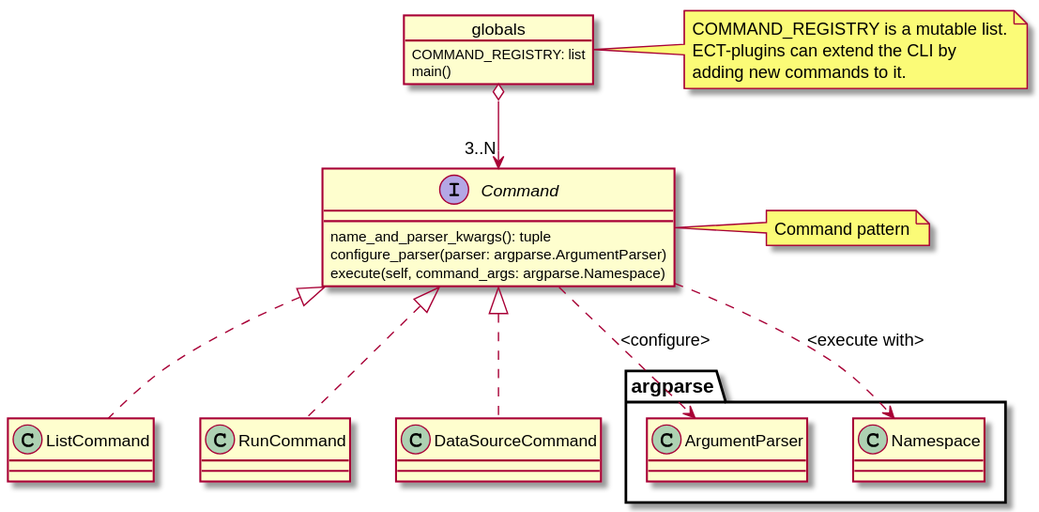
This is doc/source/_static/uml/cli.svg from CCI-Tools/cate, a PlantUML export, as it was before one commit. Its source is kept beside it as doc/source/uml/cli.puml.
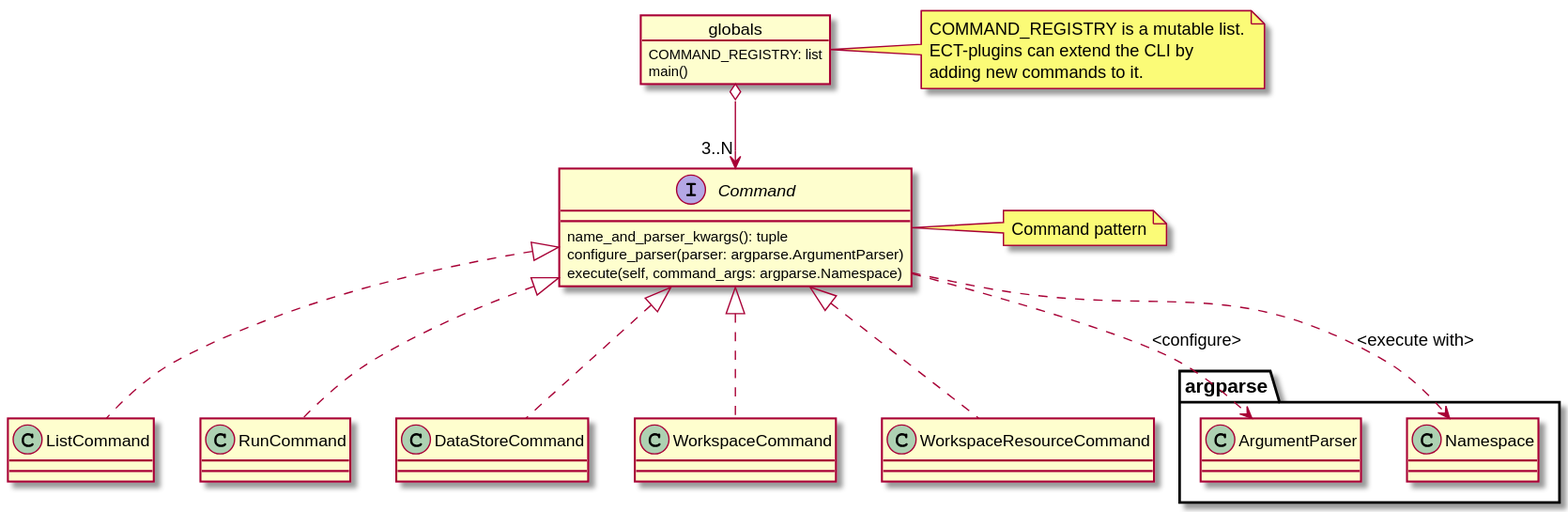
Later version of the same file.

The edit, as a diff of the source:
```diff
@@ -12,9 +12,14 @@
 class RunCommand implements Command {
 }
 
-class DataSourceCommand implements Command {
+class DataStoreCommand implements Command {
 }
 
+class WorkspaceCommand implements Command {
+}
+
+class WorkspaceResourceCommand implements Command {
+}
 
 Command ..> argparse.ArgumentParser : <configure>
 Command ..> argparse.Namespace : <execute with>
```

────────────────────────────────────────

Your assignment:
Please give the records above again exactly as they stand, with no pictures.

Reply to the exercise:
This is doc/source/_static/uml/cli.svg from CCI-Tools/cate, a PlantUML export, as it was before one commit. Its source is kept beside it as doc/source/uml/cli.puml.
Later version of the same file.

The edit, as a diff of the source:
```diff
@@ -12,9 +12,14 @@
 class RunCommand implements Command {
 }
 
-class DataSourceCommand implements Command {
+class DataStoreCommand implements Command {
 }
 
+class WorkspaceCommand implements Command {
+}
+
+class WorkspaceResourceCommand implements Command {
+}
 
 Command ..> argparse.ArgumentParser : <configure>
 Command ..> argparse.Namespace : <execute with>
```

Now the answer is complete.